- Further, a portrait is emerging whereby small RNA pathways play key roles in integrating responses to environmental stimuli and transmitting epigenetic information about such responses from one generation to the next. (frontiersin.org)
- Regardless of whether microtubules play inhibitory or stimulatory roles, it is obvious that they must interact with the cell cortex to promote the formation and ingression of the cleavage furrow. (biologists.org)
- There are also numerous modified bases and sugars found in RNA that serve many different roles. (wikidoc.org)
- The specific roles of many of these modifications in RNA are not fully understood. (wikidoc.org)
- Recent studies have found that, in addition, regulatory RNAs have important roles for bacterial cell growth and physiology. (asm.org)
- This domain adds essential structural elements to the CASP-domain and is unique to RNA/DNA-processing nucleases, showing that they are pre-mRNA 3'-end-processing endonucleases [ PMID: 17128255 , PMID: 20544974 , PMID: 21764917 ]. (ebi.ac.uk)

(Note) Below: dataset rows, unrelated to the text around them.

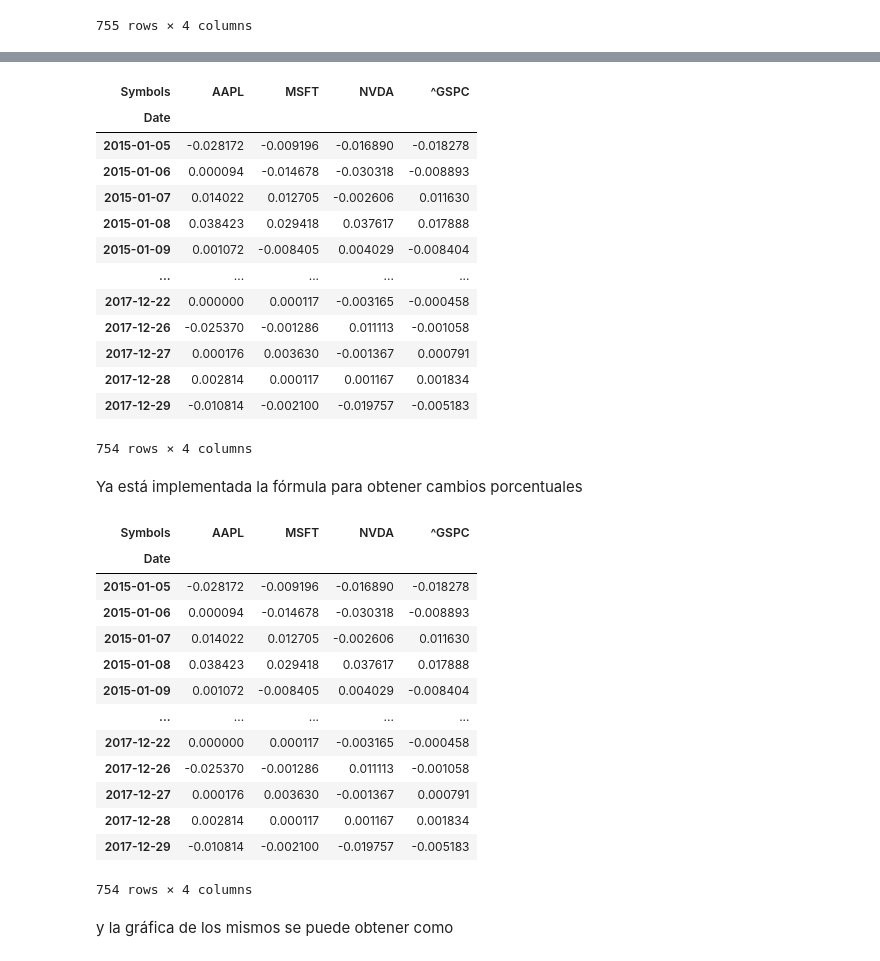
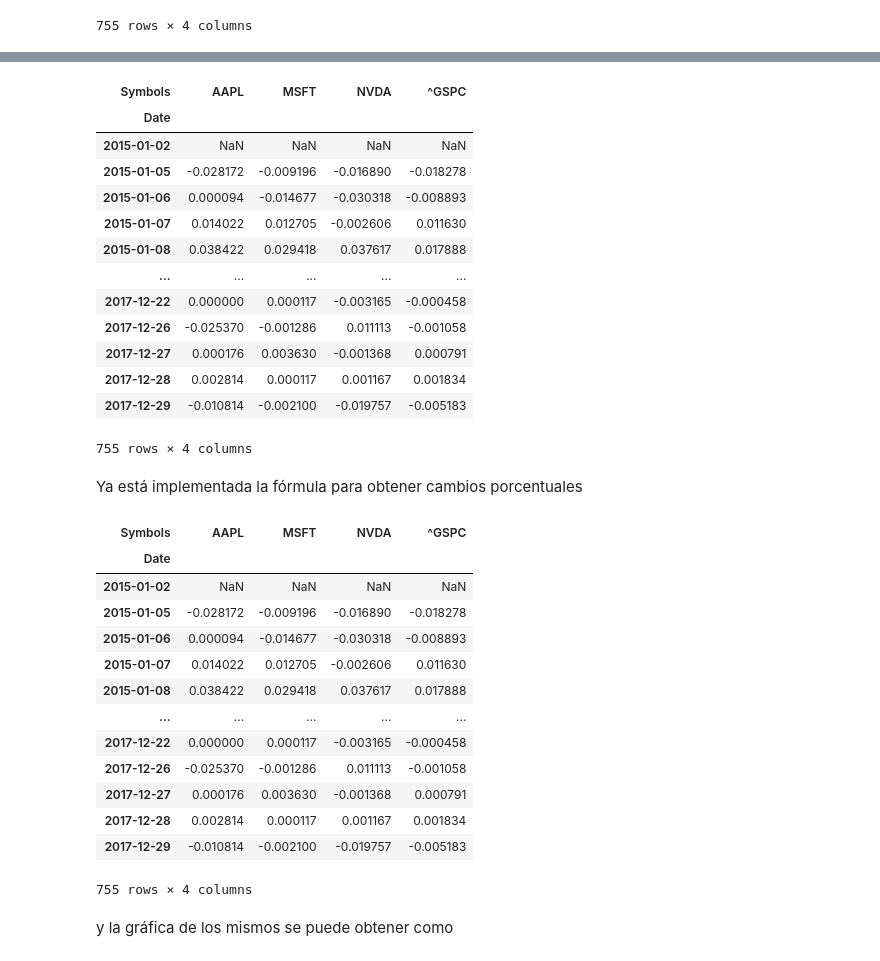
Before and after one commit to Miriam1999/SPF-2021-I, a Jupyter notebook: TEMA-3/Clase21_ContinuacionClase20.ipynb, the cells around one changed output, grey strips where cells are left out. Drawn from its saved outputs; the diff is of its cells as text; code cells hidden in the pictures.

```diff
--- a/TEMA-3/Clase21_ContinuacionClase20.ipynb
+++ b/TEMA-3/Clase21_ContinuacionClase20.ipynb
@@ -61,39 +77,41 @@ closes
 # %%
 # Programar la función de rendimiento simple usando shift
+(closes - closes.shift(1)) / closes.shift(1)
 # %% [output]
 | Symbols | AAPL | MSFT | NVDA | ^GSPC |
 | Date |  |  |  |  |
+| 2015-01-02 | NaN | NaN | NaN | NaN |
 | 2015-01-05 | -0.028172 | -0.009196 | -0.016890 | -0.018278 |
-| 2015-01-06 | 0.000094 | -0.014678 | -0.030318 | -0.008893 |
+| 2015-01-06 | 0.000094 | -0.014677 | -0.030318 | -0.008893 |
 | 2015-01-07 | 0.014022 | 0.012705 | -0.002606 | 0.011630 |
-| 2015-01-08 | 0.038423 | 0.029418 | 0.037617 | 0.017888 |
-| 2015-01-09 | 0.001072 | -0.008405 | 0.004029 | -0.008404 |
+| 2015-01-08 | 0.038422 | 0.029418 | 0.037617 | 0.017888 |
 | ... | ... | ... | ... | ... |
 | 2017-12-22 | 0.000000 | 0.000117 | -0.003165 | -0.000458 |
 | 2017-12-26 | -0.025370 | -0.001286 | 0.011113 | -0.001058 |
-| 2017-12-27 | 0.000176 | 0.003630 | -0.001367 | 0.000791 |
+| 2017-12-27 | 0.000176 | 0.003630 | -0.001368 | 0.000791 |
 | 2017-12-28 | 0.002814 | 0.000117 | 0.001167 | 0.001834 |
 | 2017-12-29 | -0.010814 | -0.002100 | -0.019757 | -0.005183 |
-754 rows × 4 columns
+755 rows × 4 columns
 # %% [markdown]
 Ya está implementada la fórmula para obtener cambios porcentuales
 # %%
 # Comparar los resultados con la función pct_change
+Rall1 = closes.pct_change(1)
 Rall1
 # %% [output]
 | Symbols | AAPL | MSFT | NVDA | ^GSPC |
 | Date |  |  |  |  |
+| 2015-01-02 | NaN | NaN | NaN | NaN |
 | 2015-01-05 | -0.028172 | -0.009196 | -0.016890 | -0.018278 |
-| 2015-01-06 | 0.000094 | -0.014678 | -0.030318 | -0.008893 |
+| 2015-01-06 | 0.000094 | -0.014677 | -0.030318 | -0.008893 |
 | 2015-01-07 | 0.014022 | 0.012705 | -0.002606 | 0.011630 |
-| 2015-01-08 | 0.038423 | 0.029418 | 0.037617 | 0.017888 |
-| 2015-01-09 | 0.001072 | -0.008405 | 0.004029 | -0.008404 |
+| 2015-01-08 | 0.038422 | 0.029418 | 0.037617 | 0.017888 |
 | ... | ... | ... | ... | ... |
 | 2017-12-22 | 0.000000 | 0.000117 | -0.003165 | -0.000458 |
 | 2017-12-26 | -0.025370 | -0.001286 | 0.011113 | -0.001058 |
-| 2017-12-27 | 0.000176 | 0.003630 | -0.001367 | 0.000791 |
+| 2017-12-27 | 0.000176 | 0.003630 | -0.001368 | 0.000791 |
 | 2017-12-28 | 0.002814 | 0.000117 | 0.001167 | 0.001834 |
 | 2017-12-29 | -0.010814 | -0.002100 | -0.019757 | -0.005183 |
-754 rows × 4 columns
+755 rows × 4 columns
 # %% [markdown]
 y la gráfica de los mismos se puede obtener como
```
Also changed, not shown: parts of 10 cells of this notebook, 1 other file.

- The most important structural feature of RNA, that distinguishes it from DNA is the presence of a hydroxyl group at the 2'-position of the ribose sugar. (wikidoc.org)
- Structural analysis of these RNAs have revealed that they are highly structured. (wikidoc.org)
- To find an efficient and more cost-effective high-throughput method for analyzing the methylation profile in breast cancer, we developed a method that allows for the simultaneous detection of multiple target CpG residues by using thymidine-specific cleavage mass array on matrix-assisted laser desorption/ionization time-of-flight silicon chips. (aacrjournals.org)
- This assay is a tool for the detection and quantitative analysis of DNA methylation using MALDI-TOF MS and MassCLEAVE reagent, which enables base-specific (C/T) cleavage reactions ( 5 , 7 , 8 ). (aacrjournals.org)